* [Work required]:
Omitting all images, output the entries that follow exactly as written.
[Start of Attachment]
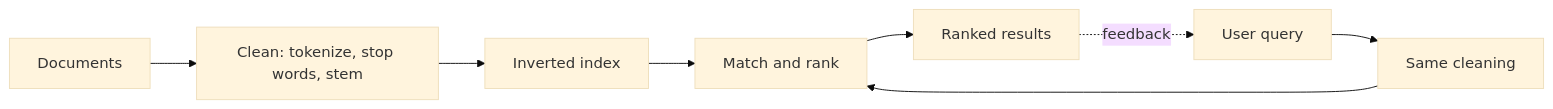
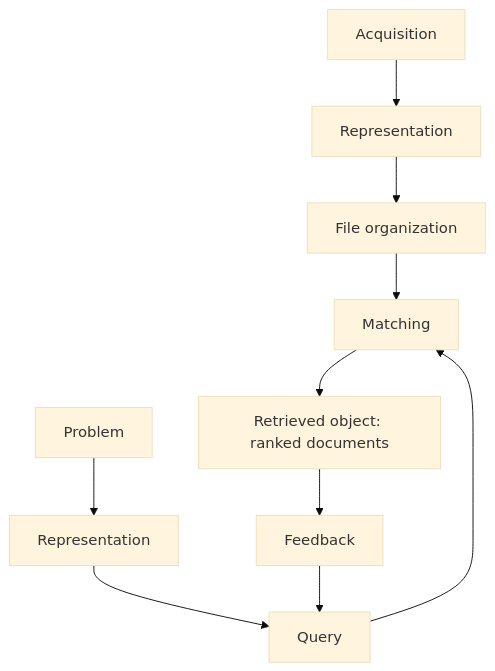
The diagram in content/natural-language-processing/pyq/2024-05-ce/q6b.hi.mdx (TrendySloth1001/sem-seven-notes), drawn with Mermaid (base theme) before and after one commit. The commit also changed other lines of this file and 406 other files, not shown here.

````diff
--- a/content/natural-language-processing/pyq/2024-05-ce/q6b.hi.mdx
+++ b/content/natural-language-processing/pyq/2024-05-ce/q6b.hi.mdx
@@ -17,9 +17,9 @@
 ```mermaid
-%% caption: Offline mein documents clean hoke index hote hain. Online mein query wahi cleaning se guzarti hai, index se match hoti hai aur results rank hote hain.
-flowchart LR
-  D["Documents"] --> P["Clean: tokenize, stop words, stem"] --> I["Inverted index"]
-  Q["User query"] --> P2["Same cleaning"] --> M["Match and rank"]
-  I --> M
-  M --> R["Ranked results"]
-  R -.->|"feedback"| Q
+%% caption: IR process: dono sides matching pe milti hain, aur feedback agli search behtar karta hai.
+flowchart TD
+  A["Acquisition"] --> B["Representation"] --> C["File organization"] --> M["Matching"]
+  P["Problem"] --> Q["Representation"] --> R["Query"] --> M
+  M --> O["Retrieved object: ranked documents"]
+  O --> F["Feedback"]
+  F --> R
 ```
````
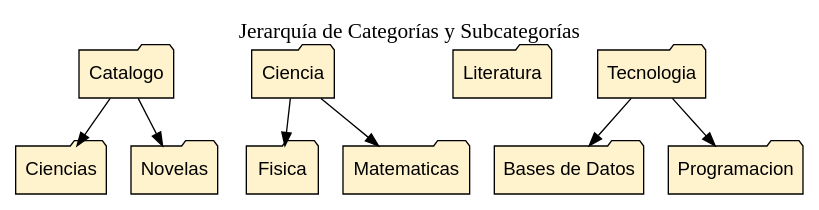
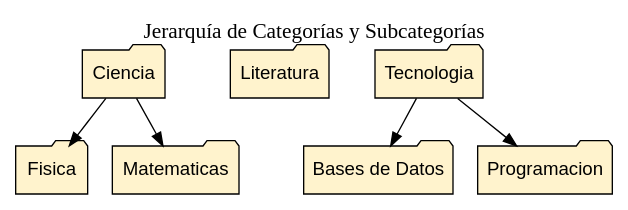
One commit to 4064998100101-cell/IPC2_Proy02_202602_202504191 changed the diagram in Proyecto2/wwwroot/cat_temp.dot. Above: the diagram before and after it, drawn with Graphviz. The commit also changed 4 other files, not shown here.

```diff
--- a/Proyecto2/wwwroot/cat_temp.dot
+++ b/Proyecto2/wwwroot/cat_temp.dot
@@ -1,23 +1,18 @@
 digraph Categorias {
    node [shape=folder, style="rounded,filled", fillcolor="#fff3cd", fontname="Arial"];
    edge [fontname="Arial"];
    label="Jerarquía de Categorías y Subcategorías\n";
    labelloc="top";
    fontsize=16;
-   cat_Catalogo [label="Catalogo"];
-   cat_Catalogo -> cat_Ciencias;
-   cat_Ciencias [label="Ciencias"];
-   cat_Catalogo -> cat_Novelas;
-   cat_Novelas [label="Novelas"];
    cat_Ciencia [label="Ciencia"];
    cat_Ciencia -> cat_Fisica;
    cat_Fisica [label="Fisica"];
    cat_Ciencia -> cat_Matematicas;
    cat_Matematicas [label="Matematicas"];
    cat_Literatura [label="Literatura"];
    cat_Tecnologia [label="Tecnologia"];
    cat_Tecnologia -> cat_Bases_de_Datos;
    cat_Bases_de_Datos [label="Bases de Datos"];
    cat_Tecnologia -> cat_Programacion;
    cat_Programacion [label="Programacion"];
 }
```
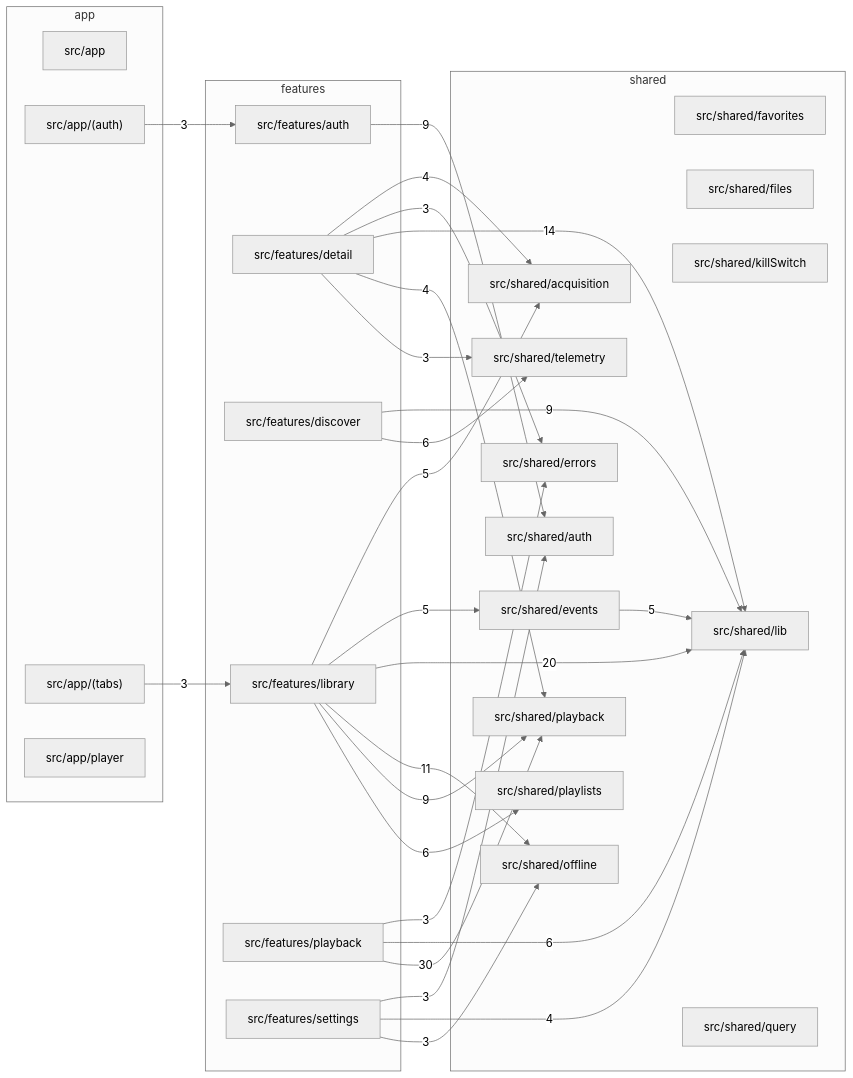
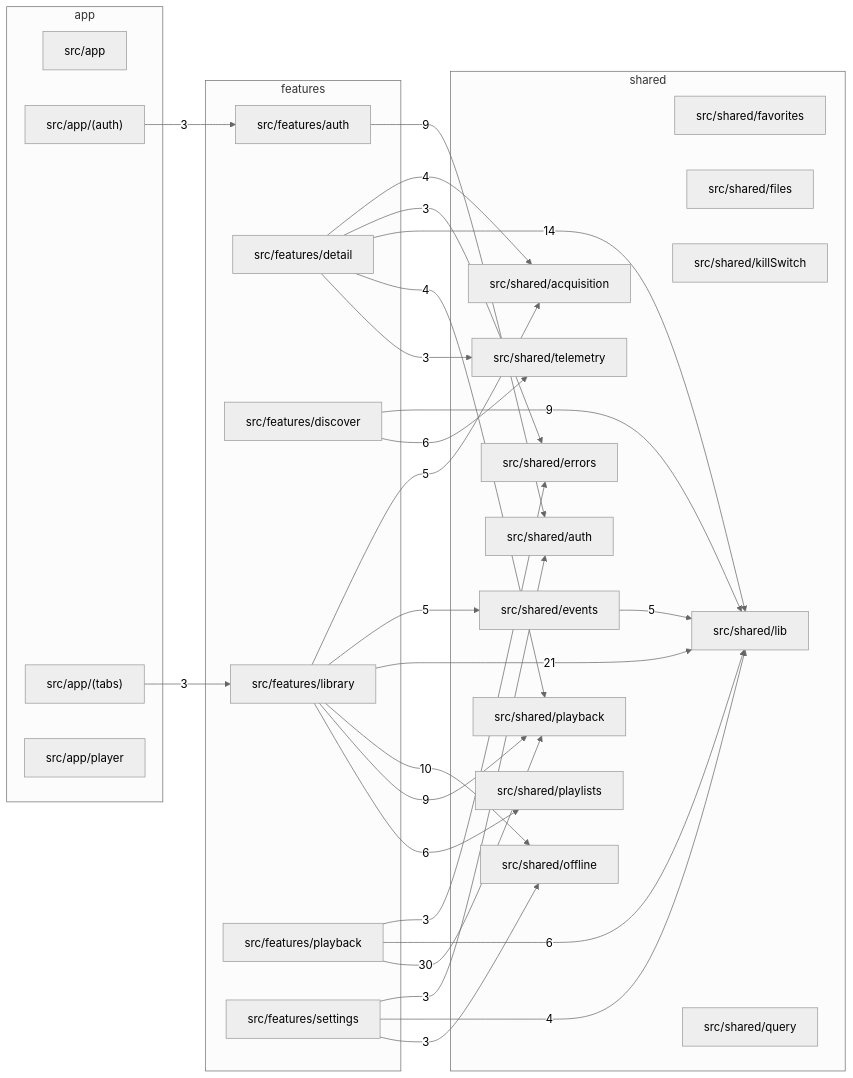
Before and after one commit to aleburrascano/altune: the third of 3 diagrams in docs/architecture.md, drawn with Mermaid (neutral theme). The commit also changed 3 other files, not shown here.

First line of the commit message:
refactor(mobile): route FeaturingScreen through shared track-menu and explore seams (#2424)

````diff
--- a/docs/architecture.md
+++ b/docs/architecture.md
@@ -68,55 +68,55 @@
 ```mermaid
 flowchart LR
   subgraph app
     apps_mobile_src_app["src/app"]
     apps_mobile_src_app__auth_["src/app/(auth)"]
     apps_mobile_src_app__tabs_["src/app/(tabs)"]
     apps_mobile_src_app_player["src/app/player"]
   end
   subgraph features
     apps_mobile_src_features_auth["src/features/auth"]
     apps_mobile_src_features_detail["src/features/detail"]
     apps_mobile_src_features_discover["src/features/discover"]
     apps_mobile_src_features_library["src/features/library"]
     apps_mobile_src_features_playback["src/features/playback"]
     apps_mobile_src_features_settings["src/features/settings"]
   end
   subgraph shared
     apps_mobile_src_shared_acquisition["src/shared/acquisition"]
     apps_mobile_src_shared_auth["src/shared/auth"]
     apps_mobile_src_shared_errors["src/shared/errors"]
     apps_mobile_src_shared_events["src/shared/events"]
     apps_mobile_src_shared_favorites["src/shared/favorites"]
     apps_mobile_src_shared_files["src/shared/files"]
     apps_mobile_src_shared_killSwitch["src/shared/killSwitch"]
     apps_mobile_src_shared_lib["src/shared/lib"]
     apps_mobile_src_shared_offline["src/shared/offline"]
     apps_mobile_src_shared_playback["src/shared/playback"]
     apps_mobile_src_shared_playlists["src/shared/playlists"]
     apps_mobile_src_shared_query["src/shared/query"]
     apps_mobile_src_shared_telemetry["src/shared/telemetry"]
   end
   apps_mobile_src_app__auth_ -->|3| apps_mobile_src_features_auth
   apps_mobile_src_app__tabs_ -->|3| apps_mobile_src_features_library
   apps_mobile_src_features_auth -->|9| apps_mobile_src_shared_auth
   apps_mobile_src_features_detail -->|4| apps_mobile_src_shared_acquisition
   apps_mobile_src_features_detail -->|3| apps_mobile_src_shared_errors
   apps_mobile_src_features_detail -->|14| apps_mobile_src_shared_lib
   apps_mobile_src_features_detail -->|4| apps_mobile_src_shared_playback
   apps_mobile_src_features_detail -->|3| apps_mobile_src_shared_telemetry
   apps_mobile_src_features_discover -->|9| apps_mobile_src_shared_lib
   apps_mobile_src_features_discover -->|6| apps_mobile_src_shared_telemetry
   apps_mobile_src_features_library -->|5| apps_mobile_src_shared_acquisition
   apps_mobile_src_features_library -->|5| apps_mobile_src_shared_events
-  apps_mobile_src_features_library -->|20| apps_mobile_src_shared_lib
-  apps_mobile_src_features_library -->|11| apps_mobile_src_shared_offline
+  apps_mobile_src_features_library -->|21| apps_mobile_src_shared_lib
+  apps_mobile_src_features_library -->|10| apps_mobile_src_shared_offline
   apps_mobile_src_features_library -->|9| apps_mobile_src_shared_playback
   apps_mobile_src_features_library -->|6| apps_mobile_src_shared_playlists
   apps_mobile_src_features_playback -->|3| apps_mobile_src_shared_errors
   apps_mobile_src_features_playback -->|6| apps_mobile_src_shared_lib
   apps_mobile_src_features_playback -->|30| apps_mobile_src_shared_playback
   apps_mobile_src_features_settings -->|3| apps_mobile_src_shared_auth
   apps_mobile_src_features_settings -->|4| apps_mobile_src_shared_lib
   apps_mobile_src_features_settings -->|3| apps_mobile_src_shared_offline
   apps_mobile_src_shared_events -->|5| apps_mobile_src_shared_lib
 ```
````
[End of Attachment]
* [Written solution]:
The diagram in content/natural-language-processing/pyq/2024-05-ce/q6b.hi.mdx (TrendySloth1001/sem-seven-notes), drawn with Mermaid (base theme) before and after one commit. The commit also changed other lines of this file and 406 other files, not shown here.

````diff
--- a/content/natural-language-processing/pyq/2024-05-ce/q6b.hi.mdx
+++ b/content/natural-language-processing/pyq/2024-05-ce/q6b.hi.mdx
@@ -17,9 +17,9 @@
 ```mermaid
-%% caption: Offline mein documents clean hoke index hote hain. Online mein query wahi cleaning se guzarti hai, index se match hoti hai aur results rank hote hain.
-flowchart LR
-  D["Documents"] --> P["Clean: tokenize, stop words, stem"] --> I["Inverted index"]
-  Q["User query"] --> P2["Same cleaning"] --> M["Match and rank"]
-  I --> M
-  M --> R["Ranked results"]
-  R -.->|"feedback"| Q
+%% caption: IR process: dono sides matching pe milti hain, aur feedback agli search behtar karta hai.
+flowchart TD
+  A["Acquisition"] --> B["Representation"] --> C["File organization"] --> M["Matching"]
+  P["Problem"] --> Q["Representation"] --> R["Query"] --> M
+  M --> O["Retrieved object: ranked documents"]
+  O --> F["Feedback"]
+  F --> R
 ```
````
One commit to 4064998100101-cell/IPC2_Proy02_202602_202504191 changed the diagram in Proyecto2/wwwroot/cat_temp.dot. Above: the diagram before and after it, drawn with Graphviz. The commit also changed 4 other files, not shown here.

```diff
--- a/Proyecto2/wwwroot/cat_temp.dot
+++ b/Proyecto2/wwwroot/cat_temp.dot
@@ -1,23 +1,18 @@
 digraph Categorias {
    node [shape=folder, style="rounded,filled", fillcolor="#fff3cd", fontname="Arial"];
    edge [fontname="Arial"];
    label="Jerarquía de Categorías y Subcategorías\n";
    labelloc="top";
    fontsize=16;
-   cat_Catalogo [label="Catalogo"];
-   cat_Catalogo -> cat_Ciencias;
-   cat_Ciencias [label="Ciencias"];
-   cat_Catalogo -> cat_Novelas;
-   cat_Novelas [label="Novelas"];
    cat_Ciencia [label="Ciencia"];
    cat_Ciencia -> cat_Fisica;
    cat_Fisica [label="Fisica"];
    cat_Ciencia -> cat_Matematicas;
    cat_Matematicas [label="Matematicas"];
    cat_Literatura [label="Literatura"];
    cat_Tecnologia [label="Tecnologia"];
    cat_Tecnologia -> cat_Bases_de_Datos;
    cat_Bases_de_Datos [label="Bases de Datos"];
    cat_Tecnologia -> cat_Programacion;
    cat_Programacion [label="Programacion"];
 }
```
Before and after one commit to aleburrascano/altune: the third of 3 diagrams in docs/architecture.md, drawn with Mermaid (neutral theme). The commit also changed 3 other files, not shown here.

First line of the commit message:
refactor(mobile): route FeaturingScreen through shared track-menu and explore seams (#2424)

````diff
--- a/docs/architecture.md
+++ b/docs/architecture.md
@@ -68,55 +68,55 @@
 ```mermaid
 flowchart LR
   subgraph app
     apps_mobile_src_app["src/app"]
     apps_mobile_src_app__auth_["src/app/(auth)"]
     apps_mobile_src_app__tabs_["src/app/(tabs)"]
     apps_mobile_src_app_player["src/app/player"]
   end
   subgraph features
     apps_mobile_src_features_auth["src/features/auth"]
     apps_mobile_src_features_detail["src/features/detail"]
     apps_mobile_src_features_discover["src/features/discover"]
     apps_mobile_src_features_library["src/features/library"]
     apps_mobile_src_features_playback["src/features/playback"]
     apps_mobile_src_features_settings["src/features/settings"]
   end
   subgraph shared
     apps_mobile_src_shared_acquisition["src/shared/acquisition"]
     apps_mobile_src_shared_auth["src/shared/auth"]
     apps_mobile_src_shared_errors["src/shared/errors"]
     apps_mobile_src_shared_events["src/shared/events"]
     apps_mobile_src_shared_favorites["src/shared/favorites"]
     apps_mobile_src_shared_files["src/shared/files"]
     apps_mobile_src_shared_killSwitch["src/shared/killSwitch"]
     apps_mobile_src_shared_lib["src/shared/lib"]
     apps_mobile_src_shared_offline["src/shared/offline"]
     apps_mobile_src_shared_playback["src/shared/playback"]
     apps_mobile_src_shared_playlists["src/shared/playlists"]
     apps_mobile_src_shared_query["src/shared/query"]
     apps_mobile_src_shared_telemetry["src/shared/telemetry"]
   end
   apps_mobile_src_app__auth_ -->|3| apps_mobile_src_features_auth
   apps_mobile_src_app__tabs_ -->|3| apps_mobile_src_features_library
   apps_mobile_src_features_auth -->|9| apps_mobile_src_shared_auth
   apps_mobile_src_features_detail -->|4| apps_mobile_src_shared_acquisition
   apps_mobile_src_features_detail -->|3| apps_mobile_src_shared_errors
   apps_mobile_src_features_detail -->|14| apps_mobile_src_shared_lib
   apps_mobile_src_features_detail -->|4| apps_mobile_src_shared_playback
   apps_mobile_src_features_detail -->|3| apps_mobile_src_shared_telemetry
   apps_mobile_src_features_discover -->|9| apps_mobile_src_shared_lib
   apps_mobile_src_features_discover -->|6| apps_mobile_src_shared_telemetry
   apps_mobile_src_features_library -->|5| apps_mobile_src_shared_acquisition
   apps_mobile_src_features_library -->|5| apps_mobile_src_shared_events
-  apps_mobile_src_features_library -->|20| apps_mobile_src_shared_lib
-  apps_mobile_src_features_library -->|11| apps_mobile_src_shared_offline
+  apps_mobile_src_features_library -->|21| apps_mobile_src_shared_lib
+  apps_mobile_src_features_library -->|10| apps_mobile_src_shared_offline
   apps_mobile_src_features_library -->|9| apps_mobile_src_shared_playback
   apps_mobile_src_features_library -->|6| apps_mobile_src_shared_playlists
   apps_mobile_src_features_playback -->|3| apps_mobile_src_shared_errors
   apps_mobile_src_features_playback -->|6| apps_mobile_src_shared_lib
   apps_mobile_src_features_playback -->|30| apps_mobile_src_shared_playback
   apps_mobile_src_features_settings -->|3| apps_mobile_src_shared_auth
   apps_mobile_src_features_settings -->|4| apps_mobile_src_shared_lib
   apps_mobile_src_features_settings -->|3| apps_mobile_src_shared_offline
   apps_mobile_src_shared_events -->|5| apps_mobile_src_shared_lib
 ```
````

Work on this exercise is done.